- **YOUR OBJECTIVE**
State how many lines in the entries below hold the string "limits", and give nothing besides that number.

- **INPUT DATA**
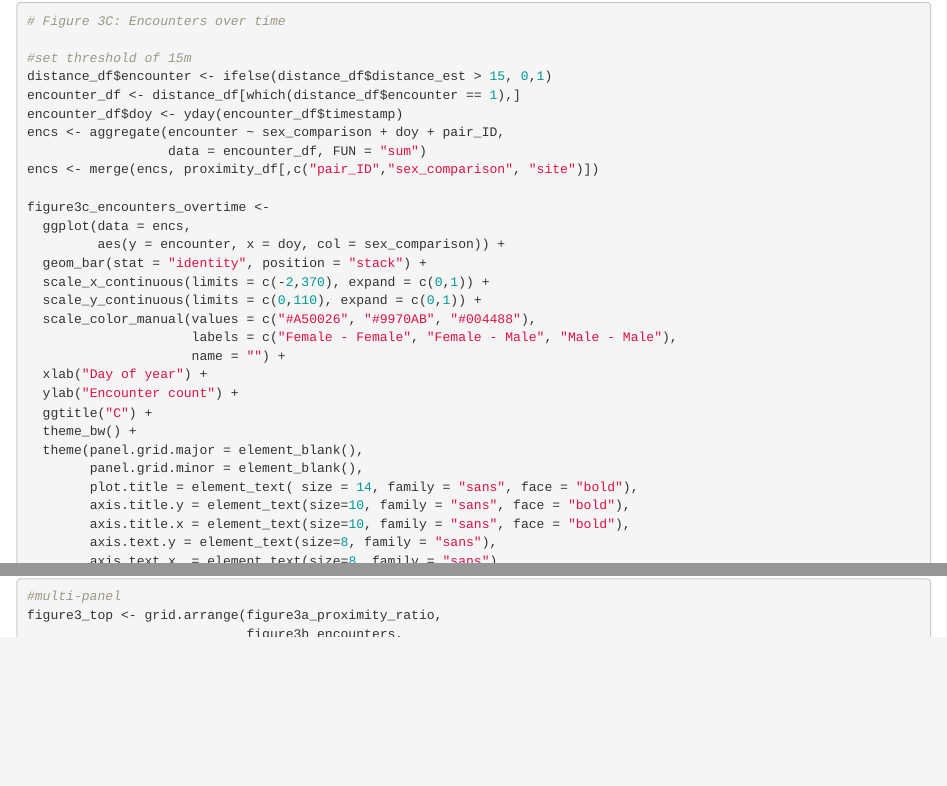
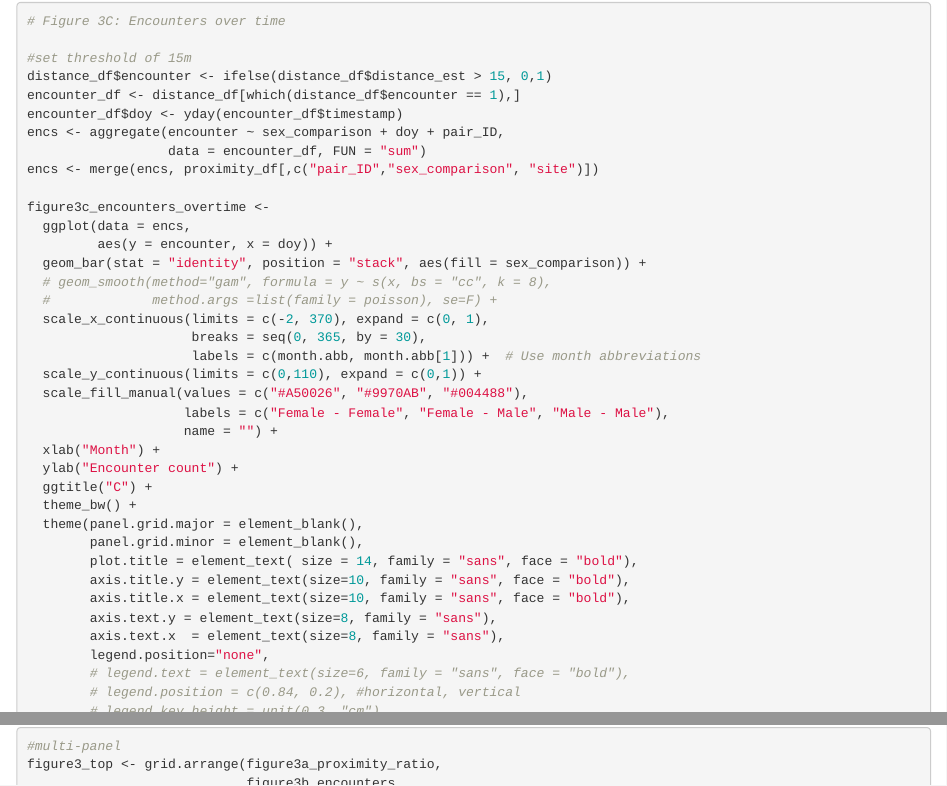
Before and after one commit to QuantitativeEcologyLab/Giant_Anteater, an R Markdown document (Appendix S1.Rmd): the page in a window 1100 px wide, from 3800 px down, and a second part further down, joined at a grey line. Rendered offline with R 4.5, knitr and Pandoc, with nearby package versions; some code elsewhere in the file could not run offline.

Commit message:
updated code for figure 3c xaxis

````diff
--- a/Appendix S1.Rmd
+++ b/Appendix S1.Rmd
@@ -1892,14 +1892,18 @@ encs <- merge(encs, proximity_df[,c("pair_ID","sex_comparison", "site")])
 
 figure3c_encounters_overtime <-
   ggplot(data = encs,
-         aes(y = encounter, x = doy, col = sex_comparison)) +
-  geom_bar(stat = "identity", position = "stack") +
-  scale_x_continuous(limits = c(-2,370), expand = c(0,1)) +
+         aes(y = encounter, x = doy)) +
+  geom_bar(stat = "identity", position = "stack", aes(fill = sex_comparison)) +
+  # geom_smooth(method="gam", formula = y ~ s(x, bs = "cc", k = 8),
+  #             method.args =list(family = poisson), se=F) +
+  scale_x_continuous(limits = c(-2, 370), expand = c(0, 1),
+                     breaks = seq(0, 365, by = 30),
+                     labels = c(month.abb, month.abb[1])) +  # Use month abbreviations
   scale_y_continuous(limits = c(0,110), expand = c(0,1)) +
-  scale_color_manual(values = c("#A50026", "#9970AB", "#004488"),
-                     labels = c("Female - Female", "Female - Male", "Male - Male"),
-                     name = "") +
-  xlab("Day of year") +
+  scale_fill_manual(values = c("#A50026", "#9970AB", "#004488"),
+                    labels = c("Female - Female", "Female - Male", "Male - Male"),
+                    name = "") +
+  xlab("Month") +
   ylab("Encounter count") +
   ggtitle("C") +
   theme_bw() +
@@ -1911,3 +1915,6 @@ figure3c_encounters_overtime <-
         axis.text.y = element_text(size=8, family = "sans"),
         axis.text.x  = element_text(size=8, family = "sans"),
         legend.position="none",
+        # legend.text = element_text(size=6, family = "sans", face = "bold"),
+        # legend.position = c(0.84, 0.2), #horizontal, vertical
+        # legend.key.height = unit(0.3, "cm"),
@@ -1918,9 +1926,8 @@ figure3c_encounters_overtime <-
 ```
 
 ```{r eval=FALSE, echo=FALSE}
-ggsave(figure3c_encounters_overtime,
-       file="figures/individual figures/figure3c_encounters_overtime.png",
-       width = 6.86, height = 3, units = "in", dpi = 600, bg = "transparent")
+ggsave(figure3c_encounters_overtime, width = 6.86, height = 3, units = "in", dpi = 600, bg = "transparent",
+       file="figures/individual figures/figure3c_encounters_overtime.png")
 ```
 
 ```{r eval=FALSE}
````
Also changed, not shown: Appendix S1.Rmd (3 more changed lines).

- **ANSWER TO THIS EXERCISE**
3